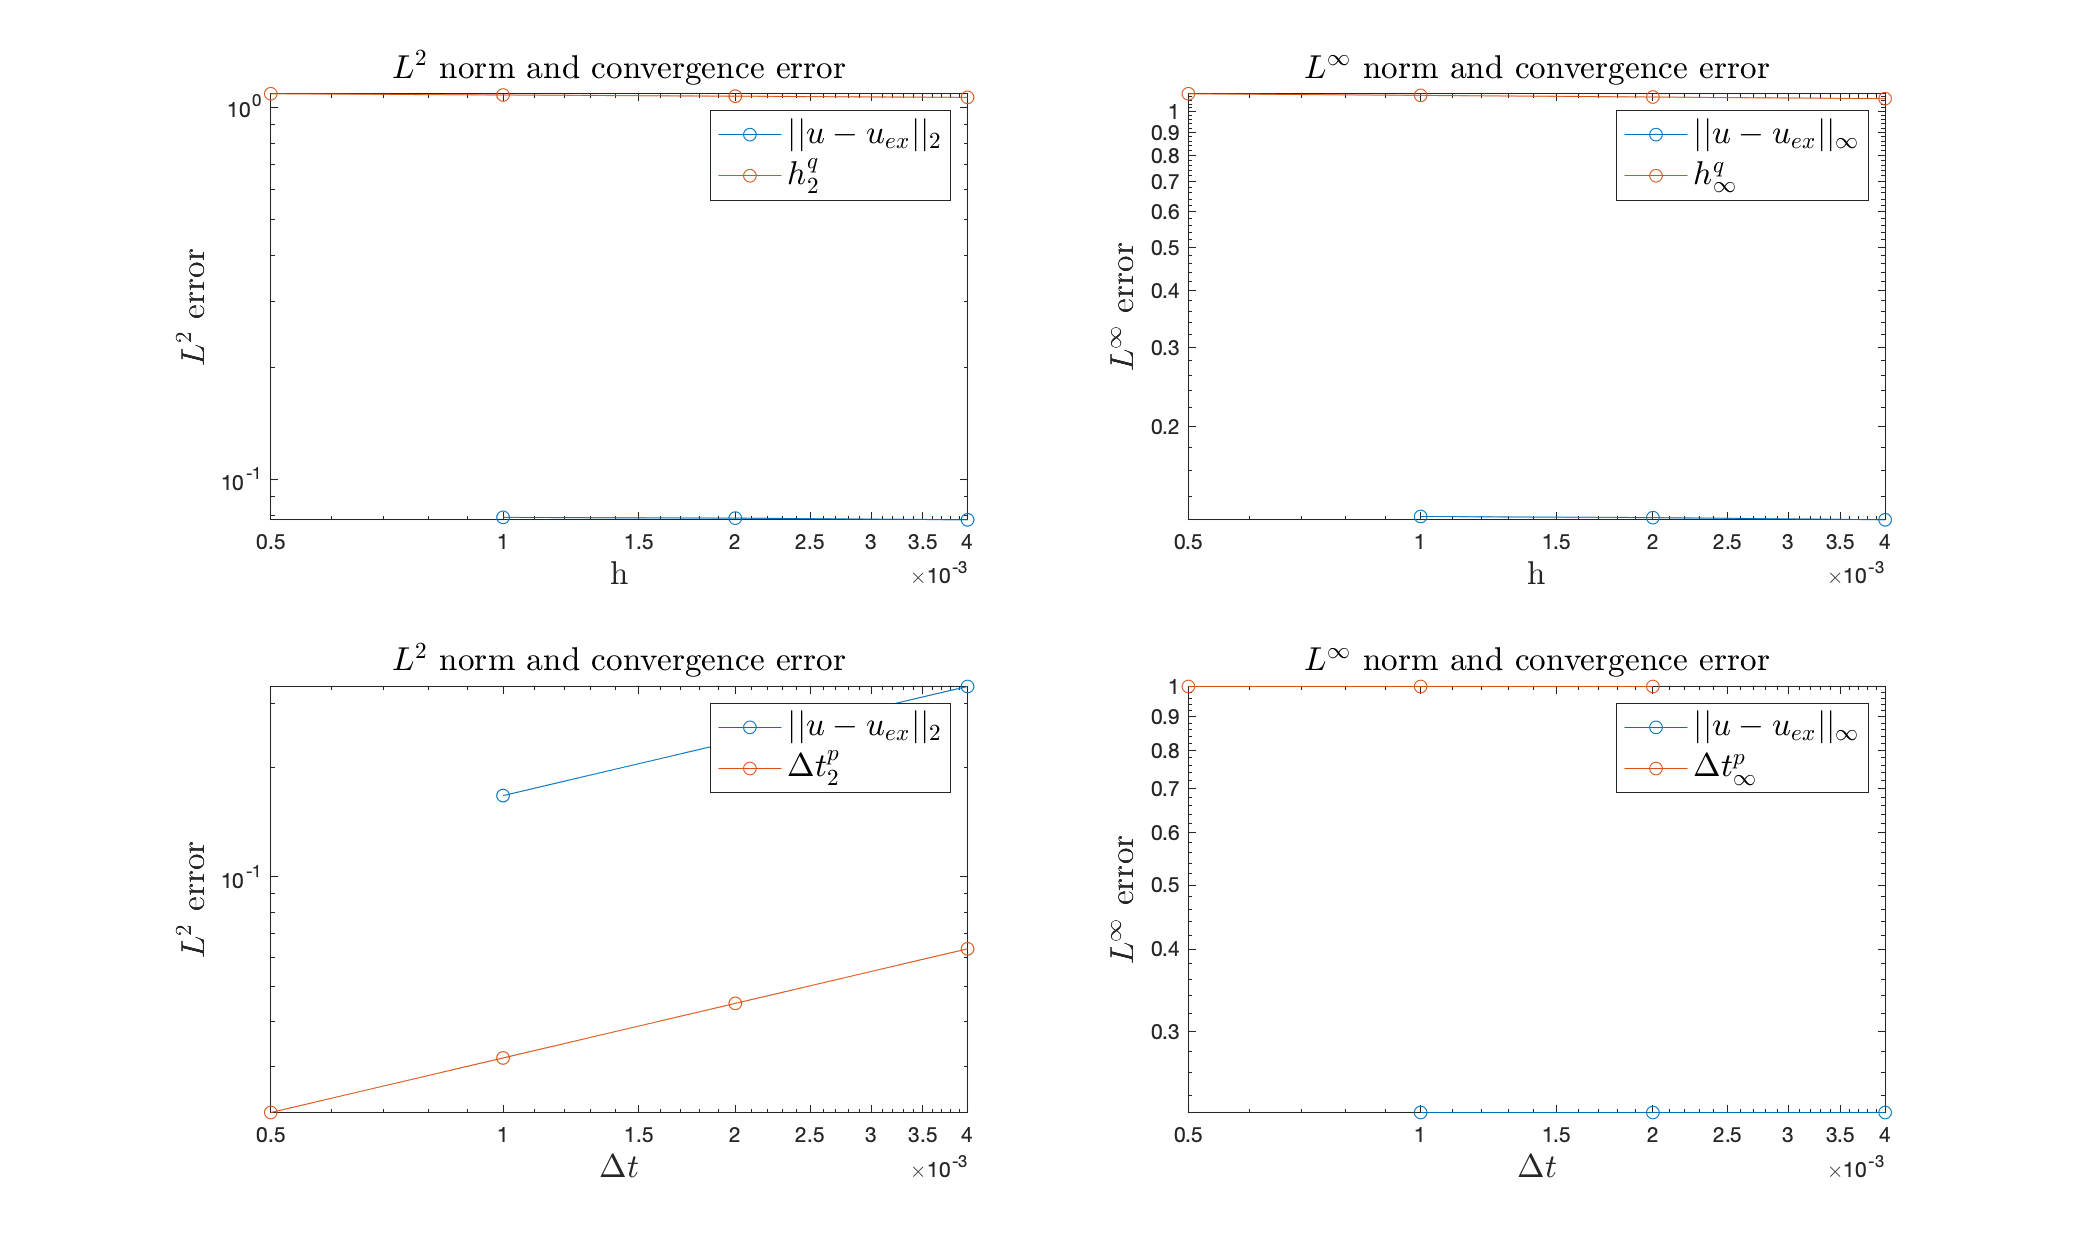
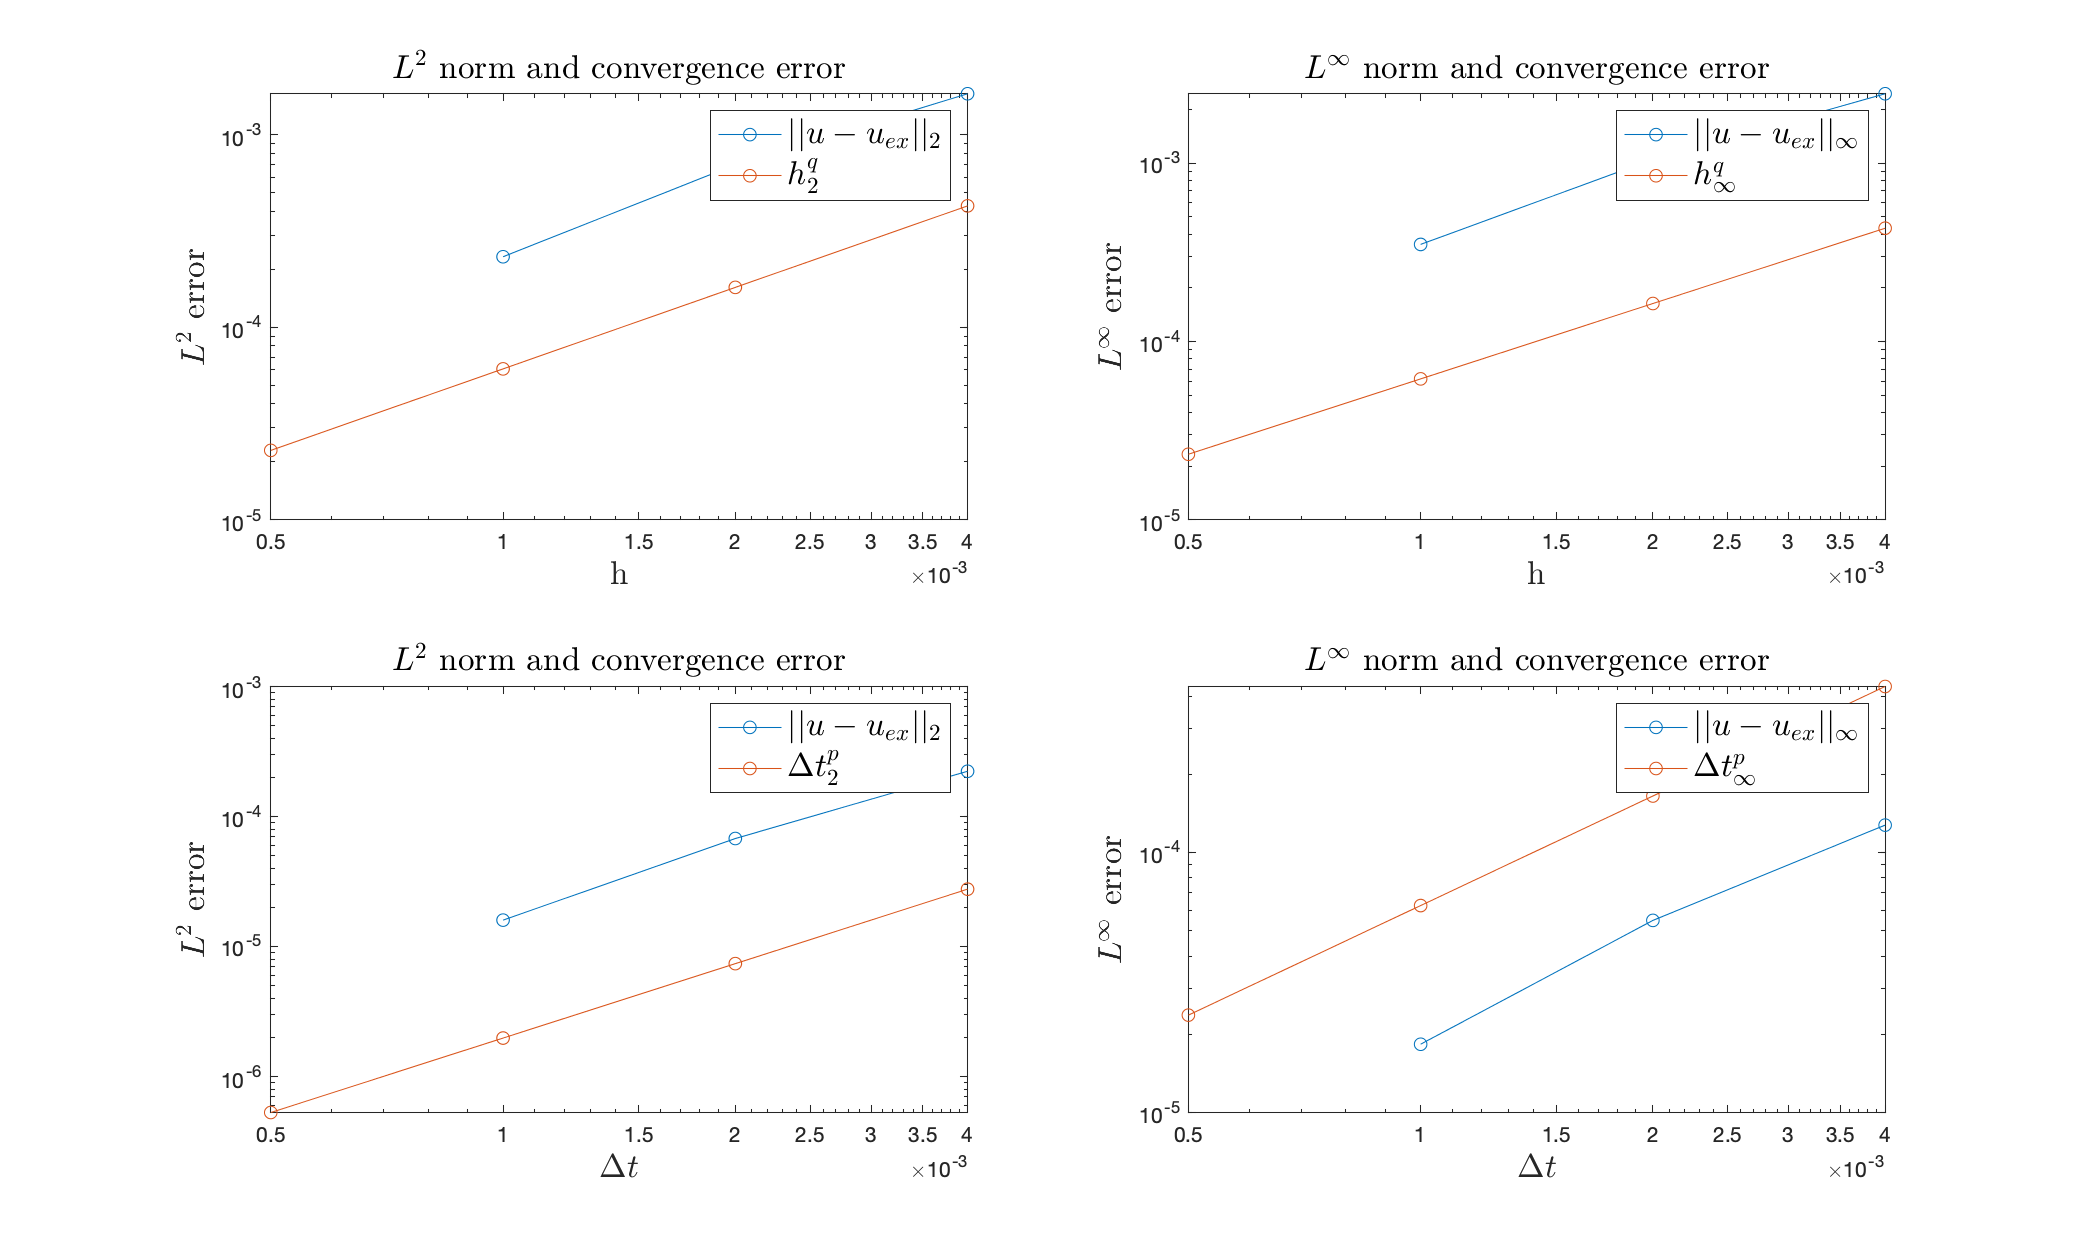
final version

diff --git a/HW3/HW3_main2_EX4.m b/HW3/HW3_main2_EX4.m
@@ -105,7 +105,7 @@ for i = 1:errorsMaxIndex
     
     [SOL,dx,dt] = FD_1D_BURGER_FUN2_EX4(mu,T,I,NT, NX ,u0, u0_t, uj_t);
     disp("dx="+num2str(dx));
-    SOL_EXX = SOL_EX(1:2^(i):end,2001);
+    SOL_EXX = SOL_EX(1:2^(i):end,5001);
     L2_ERR  = norm(SOL_EXX-SOL(:,indexError),2)*(h_base*(2^i))^0.5;
     LINF_ERR = norm(SOL_EXX-SOL(:,indexError),Inf);
     l2_errors_h(i,1) = L2_ERR;
@@ -118,9 +118,9 @@ for i = 1:errorsMaxIndex
     
     NT= T/(dt_base*(2^i));
     indexError = NT+1;
-    [SOL,dx,dt] = FD_1D_BURGER_FUN2(mu,T,I,NT, NX ,u0, u0_t, uj_t);
+    [SOL,dx,dt] = FD_1D_BURGER_FUN2_EX4(mu,T,I,NT, NX ,u0, u0_t, uj_t);
     disp("dt="+num2str(dt));
-    SOL_EXX = SOL_EX(:,2001);
+    SOL_EXX = SOL_EX(:,5001);
     L2_ERR  = norm(SOL_EXX-SOL(:,indexError),2)*(dt_base*(2^i))^0.5;
     LINF_ERR = norm(SOL_EXX-SOL(:,indexError),Inf);
     l2_errors_t(i,1) = L2_ERR;
@@ -297,7 +297,7 @@ for i = 1:errorsMaxIndex
     
     [SOL,dx,dt] = FD_1D_BURGER_FUN2_EX4(mu,T,I,NT, NX ,u0, u0_t, uj_t);
     disp("dx="+num2str(dx));
-    SOL_EXX = SOL_EX(1:2^(i):end,2001);
+    SOL_EXX = SOL_EX(1:2^(i):end,5001);
     L2_ERR  = norm(SOL_EXX-SOL(:,indexError),2)*(h_base*(2^i))^0.5;
     LINF_ERR = norm(SOL_EXX-SOL(:,indexError),Inf);
     l2_errors_h(i,1) = L2_ERR;
@@ -310,9 +310,9 @@ for i = 1:errorsMaxIndex
     
     NT= T/(dt_base*(2^i));
     indexError = NT+1;
-    [SOL,dx,dt] = FD_1D_BURGER_FUN2(mu,T,I,NT, NX ,u0, u0_t, uj_t);
+    [SOL,dx,dt] = FD_1D_BURGER_FUN2_EX4(mu,T,I,NT, NX ,u0, u0_t, uj_t);
     disp("dt="+num2str(dt));
-    SOL_EXX = SOL_EX(:,2001);
+    SOL_EXX = SOL_EX(:,5001);
     L2_ERR  = norm(SOL_EXX-SOL(:,indexError),2)*(dt_base*(2^i))^0.5;
     LINF_ERR = norm(SOL_EXX-SOL(:,indexError),Inf);
     l2_errors_t(i,1) = L2_ERR;
@@ -354,7 +354,7 @@ E_1Inf_t = lInf_errors_t(1,1);
 E_2Inf_t = lInf_errors_t(end,1);
 ptINF = log(E_1Inf_t/E_2Inf_t)/log(dt_base*2/(dt_base*(2^(errorsMaxIndex))));
 convInf_val_t = zeros(errorsMaxIndex+1,1);
-for i = 0:errorsMaxIndex-1
+for i = 0:errorsMaxIndex
     convInf_val_t(i+1,1) = (dt_base*(2^i))^(ptINF);
 end
 
@@ -485,7 +485,7 @@ for i = 1:errorsMaxIndex
     
     [SOL,dx,dt] = FD_1D_BURGER_FUN2_EX4(mu,T,I,NT, NX ,u0, u0_t, uj_t);
     disp("dx="+num2str(dx));
-    SOL_EXX = SOL_EX(1:2^(i):end,2001);
+    SOL_EXX = SOL_EX(1:2^(i):end,5001);
     L2_ERR  = norm(SOL_EXX-SOL(:,indexError),2)*(h_base*(2^i))^0.5;
     LINF_ERR = norm(SOL_EXX-SOL(:,indexError),Inf);
     l2_errors_h(i,1) = L2_ERR;
@@ -498,9 +498,9 @@ for i = 1:errorsMaxIndex
     
     NT= T/(dt_base*(2^i));
     indexError = NT+1;
-    [SOL,dx,dt] = FD_1D_BURGER_FUN2(mu,T,I,NT, NX ,u0, u0_t, uj_t);
+    [SOL,dx,dt] = FD_1D_BURGER_FUN2_EX4(mu,T,I,NT, NX ,u0, u0_t, uj_t);
     disp("dt="+num2str(dt));
-    SOL_EXX = SOL_EX(:,2001);
+    SOL_EXX = SOL_EX(:,5001);
     L2_ERR  = norm(SOL_EXX-SOL(:,indexError),2)*(dt_base*(2^i))^0.5;
     LINF_ERR = norm(SOL_EXX-SOL(:,indexError),Inf);
     l2_errors_t(i,1) = L2_ERR;
@@ -542,7 +542,7 @@ E_1Inf_t = lInf_errors_t(1,1);
 E_2Inf_t = lInf_errors_t(end,1);
 ptINF = log(E_1Inf_t/E_2Inf_t)/log(dt_base*2/(dt_base*(2^(errorsMaxIndex))));
 convInf_val_t = zeros(errorsMaxIndex+1,1);
-for i = 0:errorsMaxIndex-1
+for i = 0:errorsMaxIndex
     convInf_val_t(i+1,1) = (dt_base*(2^i))^(ptINF);
 end
 

diff --git a/HW3/FD_1D_BURGER_FUN2_EX4.m b/HW3/FD_1D_BURGER_FUN2_EX4.m
@@ -26,7 +26,7 @@ function [SOL,dx,dt] = FD_1D_BURGER_FUN2_EX4(mu,T,I,NT, NX ,u0, u0_t, uj_t)
     R= zeros(NX+3,NT+1);
 
     for n = 2:NT+1
-        R(NX+2,n)= uj_t((n-1)*dt);
+        R(NX+2,n)= uj_t((n)*dt);
         R(NX+3,n) = R(NX+2,n);
     end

-- Work to be completed --
Go line by line through the records above and copy each one containing "diff".

-- Solution to the exercise --
diff --git a/HW3/HW3_main2_EX4.m b/HW3/HW3_main2_EX4.m
diff --git a/HW3/FD_1D_BURGER_FUN2_EX4.m b/HW3/FD_1D_BURGER_FUN2_EX4.m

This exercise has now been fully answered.